After the war Tuta Nihoniho became a storekeeper at Whangaparaoa, in the Bay of Plenty, and had a share in a hotel at Makarika, in the Waiapu district. He was married to Mereana Tairua of Te Aitanga-a-Mate and although they had no offspring of their own they had many foster children. In 1886 he was gazetted captain in the Ngati Porou Rifles, a force formed in response to the threat of war between Russia and Great Britain. He was to have led the Maori contingent to Queen Victoria's diamond jubilee in 1897 but was prevented from attending by ill health. During the Boer War he wanted to lead 500 Maori troops to assist the British but his offer was declined. He did, however, send a greenstone mere to Lord Roberts, the British commander in South Africa, on the death of Roberts's son. In 1901 he led the Ngati Porou haka at the reception for the Duke and Duchess of Cornwall and of York at Rotorua. He carried a 'sword of honour' inscribed 'Te Ao-wera Hapu Ngati-Porou Raiwhara'. This sword may have been presented by the governor, Sir William Jervois, in response to Nihoniho's gift of a feather cloak to Queen Victoria in 1886.
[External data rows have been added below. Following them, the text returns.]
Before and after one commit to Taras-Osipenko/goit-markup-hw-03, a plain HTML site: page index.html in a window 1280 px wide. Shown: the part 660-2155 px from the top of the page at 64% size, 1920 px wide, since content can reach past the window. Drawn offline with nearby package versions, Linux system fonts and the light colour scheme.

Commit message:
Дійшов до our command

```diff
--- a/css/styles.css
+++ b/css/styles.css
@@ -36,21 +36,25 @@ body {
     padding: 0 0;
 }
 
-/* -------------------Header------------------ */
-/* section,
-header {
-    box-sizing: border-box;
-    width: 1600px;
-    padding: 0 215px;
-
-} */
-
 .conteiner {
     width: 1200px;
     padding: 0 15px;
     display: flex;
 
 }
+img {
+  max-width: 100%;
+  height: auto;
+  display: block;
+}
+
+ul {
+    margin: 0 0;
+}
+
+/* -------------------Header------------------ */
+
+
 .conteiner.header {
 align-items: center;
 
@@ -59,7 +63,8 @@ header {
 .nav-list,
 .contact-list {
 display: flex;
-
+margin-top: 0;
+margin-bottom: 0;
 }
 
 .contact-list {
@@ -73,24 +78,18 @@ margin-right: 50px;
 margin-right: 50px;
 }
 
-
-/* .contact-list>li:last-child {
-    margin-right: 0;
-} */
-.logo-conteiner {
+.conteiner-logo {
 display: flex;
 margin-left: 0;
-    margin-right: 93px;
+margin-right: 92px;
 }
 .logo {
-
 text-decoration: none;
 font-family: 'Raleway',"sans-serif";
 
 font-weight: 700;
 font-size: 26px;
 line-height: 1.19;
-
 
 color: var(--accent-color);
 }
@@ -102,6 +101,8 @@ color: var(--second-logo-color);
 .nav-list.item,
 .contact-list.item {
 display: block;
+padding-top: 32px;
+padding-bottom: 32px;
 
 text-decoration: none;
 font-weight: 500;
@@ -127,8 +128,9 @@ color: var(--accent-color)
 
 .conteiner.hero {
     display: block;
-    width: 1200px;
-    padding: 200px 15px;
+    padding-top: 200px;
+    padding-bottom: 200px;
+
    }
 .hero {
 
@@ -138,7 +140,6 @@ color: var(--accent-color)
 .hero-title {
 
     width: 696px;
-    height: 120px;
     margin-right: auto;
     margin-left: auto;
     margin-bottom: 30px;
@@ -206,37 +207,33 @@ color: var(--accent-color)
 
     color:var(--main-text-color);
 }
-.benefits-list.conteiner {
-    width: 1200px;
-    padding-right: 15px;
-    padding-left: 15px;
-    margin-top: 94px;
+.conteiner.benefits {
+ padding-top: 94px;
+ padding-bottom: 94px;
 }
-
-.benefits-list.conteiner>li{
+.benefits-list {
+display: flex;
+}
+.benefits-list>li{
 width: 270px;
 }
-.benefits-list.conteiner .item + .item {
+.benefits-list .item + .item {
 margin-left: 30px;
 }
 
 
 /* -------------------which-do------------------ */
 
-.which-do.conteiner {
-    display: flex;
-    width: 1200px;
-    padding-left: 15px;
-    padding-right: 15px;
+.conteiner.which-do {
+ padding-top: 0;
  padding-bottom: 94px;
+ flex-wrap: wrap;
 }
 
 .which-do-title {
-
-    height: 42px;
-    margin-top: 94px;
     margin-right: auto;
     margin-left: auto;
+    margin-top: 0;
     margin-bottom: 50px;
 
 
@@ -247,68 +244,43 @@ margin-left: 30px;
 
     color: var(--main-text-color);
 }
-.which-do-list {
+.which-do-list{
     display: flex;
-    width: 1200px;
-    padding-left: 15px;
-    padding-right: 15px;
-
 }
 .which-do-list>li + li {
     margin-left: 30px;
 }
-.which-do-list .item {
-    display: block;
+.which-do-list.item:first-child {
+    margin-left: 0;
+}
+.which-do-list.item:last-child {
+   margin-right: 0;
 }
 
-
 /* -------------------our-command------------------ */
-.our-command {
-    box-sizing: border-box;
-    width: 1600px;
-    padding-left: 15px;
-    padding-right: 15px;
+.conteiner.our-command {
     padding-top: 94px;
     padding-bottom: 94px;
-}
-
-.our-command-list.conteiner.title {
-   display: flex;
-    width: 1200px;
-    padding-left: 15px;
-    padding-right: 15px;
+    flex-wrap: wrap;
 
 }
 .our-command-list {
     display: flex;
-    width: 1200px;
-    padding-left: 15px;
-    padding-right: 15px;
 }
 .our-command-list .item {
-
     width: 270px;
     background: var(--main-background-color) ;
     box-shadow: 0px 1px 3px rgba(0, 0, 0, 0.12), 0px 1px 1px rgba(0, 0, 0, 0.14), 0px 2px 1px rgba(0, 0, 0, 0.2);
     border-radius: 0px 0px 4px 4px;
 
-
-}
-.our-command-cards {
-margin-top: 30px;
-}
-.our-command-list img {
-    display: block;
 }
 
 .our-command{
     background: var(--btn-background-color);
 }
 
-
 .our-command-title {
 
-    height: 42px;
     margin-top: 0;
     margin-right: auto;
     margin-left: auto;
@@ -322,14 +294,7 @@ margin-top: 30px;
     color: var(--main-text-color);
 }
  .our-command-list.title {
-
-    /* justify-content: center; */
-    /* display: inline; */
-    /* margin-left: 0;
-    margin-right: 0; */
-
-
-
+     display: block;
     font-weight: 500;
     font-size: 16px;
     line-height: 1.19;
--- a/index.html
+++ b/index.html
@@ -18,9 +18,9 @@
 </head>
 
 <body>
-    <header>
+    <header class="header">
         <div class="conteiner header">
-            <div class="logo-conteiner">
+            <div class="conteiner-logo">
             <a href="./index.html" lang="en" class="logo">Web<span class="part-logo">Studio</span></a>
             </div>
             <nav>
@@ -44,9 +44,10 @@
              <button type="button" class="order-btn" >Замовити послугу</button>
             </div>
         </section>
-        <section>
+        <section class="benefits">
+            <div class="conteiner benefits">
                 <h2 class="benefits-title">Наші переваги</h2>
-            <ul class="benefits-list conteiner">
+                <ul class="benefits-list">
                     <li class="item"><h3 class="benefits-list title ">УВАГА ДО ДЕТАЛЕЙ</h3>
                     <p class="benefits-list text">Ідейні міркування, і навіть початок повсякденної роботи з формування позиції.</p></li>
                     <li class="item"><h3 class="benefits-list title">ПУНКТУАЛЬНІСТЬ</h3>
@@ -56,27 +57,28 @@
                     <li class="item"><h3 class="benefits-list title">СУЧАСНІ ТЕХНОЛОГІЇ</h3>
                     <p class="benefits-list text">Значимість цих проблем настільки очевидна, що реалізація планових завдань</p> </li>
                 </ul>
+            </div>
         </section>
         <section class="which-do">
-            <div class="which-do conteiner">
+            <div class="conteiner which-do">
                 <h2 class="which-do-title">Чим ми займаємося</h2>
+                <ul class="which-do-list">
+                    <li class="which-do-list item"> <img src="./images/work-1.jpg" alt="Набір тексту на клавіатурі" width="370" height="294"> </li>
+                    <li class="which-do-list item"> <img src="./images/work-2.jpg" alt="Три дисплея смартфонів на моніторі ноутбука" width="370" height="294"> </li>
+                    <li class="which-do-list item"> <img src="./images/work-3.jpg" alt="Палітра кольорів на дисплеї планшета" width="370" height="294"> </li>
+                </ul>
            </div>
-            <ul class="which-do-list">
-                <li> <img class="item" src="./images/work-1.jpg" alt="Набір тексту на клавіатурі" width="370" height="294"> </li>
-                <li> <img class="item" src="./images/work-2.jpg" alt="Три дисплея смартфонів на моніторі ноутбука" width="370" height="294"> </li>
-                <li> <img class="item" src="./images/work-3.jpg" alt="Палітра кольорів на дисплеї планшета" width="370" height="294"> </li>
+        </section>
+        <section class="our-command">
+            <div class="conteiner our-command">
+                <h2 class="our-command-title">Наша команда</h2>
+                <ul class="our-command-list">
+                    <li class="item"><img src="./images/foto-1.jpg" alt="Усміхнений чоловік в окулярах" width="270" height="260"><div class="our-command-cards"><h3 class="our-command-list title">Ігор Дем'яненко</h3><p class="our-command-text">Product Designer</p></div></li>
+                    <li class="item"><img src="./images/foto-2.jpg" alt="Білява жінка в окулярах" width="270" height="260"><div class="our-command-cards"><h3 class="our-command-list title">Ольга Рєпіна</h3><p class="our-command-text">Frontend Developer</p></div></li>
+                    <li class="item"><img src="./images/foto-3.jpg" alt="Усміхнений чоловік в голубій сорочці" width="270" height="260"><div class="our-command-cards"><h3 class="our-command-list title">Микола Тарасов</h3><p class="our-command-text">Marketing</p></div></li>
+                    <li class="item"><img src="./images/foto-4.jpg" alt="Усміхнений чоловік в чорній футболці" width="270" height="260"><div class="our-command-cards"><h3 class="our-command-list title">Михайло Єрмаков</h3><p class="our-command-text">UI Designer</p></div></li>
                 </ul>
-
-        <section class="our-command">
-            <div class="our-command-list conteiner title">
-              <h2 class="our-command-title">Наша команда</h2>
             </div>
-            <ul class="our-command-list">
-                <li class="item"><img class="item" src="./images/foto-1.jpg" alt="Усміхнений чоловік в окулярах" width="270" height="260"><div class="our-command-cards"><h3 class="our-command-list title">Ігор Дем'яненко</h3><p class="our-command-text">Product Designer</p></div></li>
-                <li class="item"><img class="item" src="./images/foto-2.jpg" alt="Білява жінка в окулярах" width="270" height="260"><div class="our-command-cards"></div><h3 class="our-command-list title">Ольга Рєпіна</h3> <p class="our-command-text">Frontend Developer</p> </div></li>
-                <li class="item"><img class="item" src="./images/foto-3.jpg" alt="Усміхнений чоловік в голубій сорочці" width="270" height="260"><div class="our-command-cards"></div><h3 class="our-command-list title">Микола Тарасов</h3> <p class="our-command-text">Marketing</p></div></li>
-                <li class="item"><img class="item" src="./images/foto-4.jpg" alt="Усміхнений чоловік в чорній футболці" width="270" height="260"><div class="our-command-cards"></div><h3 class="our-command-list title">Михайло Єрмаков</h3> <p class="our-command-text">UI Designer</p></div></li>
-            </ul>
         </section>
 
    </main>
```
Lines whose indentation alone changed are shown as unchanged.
As an interpreter and later as an assessor, Nihoniho took part in the work of the Native Land Court, and became a familiar figure in Gisborne. His knowledge of genealogy enabled much tribal land to be retained. He was, however, unable to prevent the Waipiro block, which was claimed by Te Aowera, from being given to Te Whanau-a-Iri-te-kura. He continued to be involved in litigation over the Waipiro land and in 1891 occupied the block with 60 armed followers. The incident ended peacefully with a surrender of weapons to police from Auckland.
Nihoniho and other Te Aowera people founded the settlement of Hiruharama in 1887; he gave 10 acres of land for a school there. Because he would not remain on the land at Waipiro Bay, which he believed had been unjustly taken from Te Aowera, he lived elsewhere for much of the rest of his life. It is not known when his first wife died; in later life he married a Ngai Tahu woman, Ria (or Rea) Horomona, and lived at her home at Tuahiwi, in Canterbury. Later he is said to have lived at Greytown, Wairarapa.
The last activity for which he is noted was to take part in the conference of chiefs at Rotorua which helped draft the Maori Councils Act 1900. He was in poor health during his later years, and suffered from paralysis caused by a fall from a horse while he was living at Waipiro Bay. He paid his last visit to Gisborne in December 1913, and, on his return to Greytown, died in early January 1914. His tangi was held at Papawai and he was buried there. Tuta Nihoniho was survived by his wife, Ria, and their three children, Hariata, Rongotehengia and Timi Kara.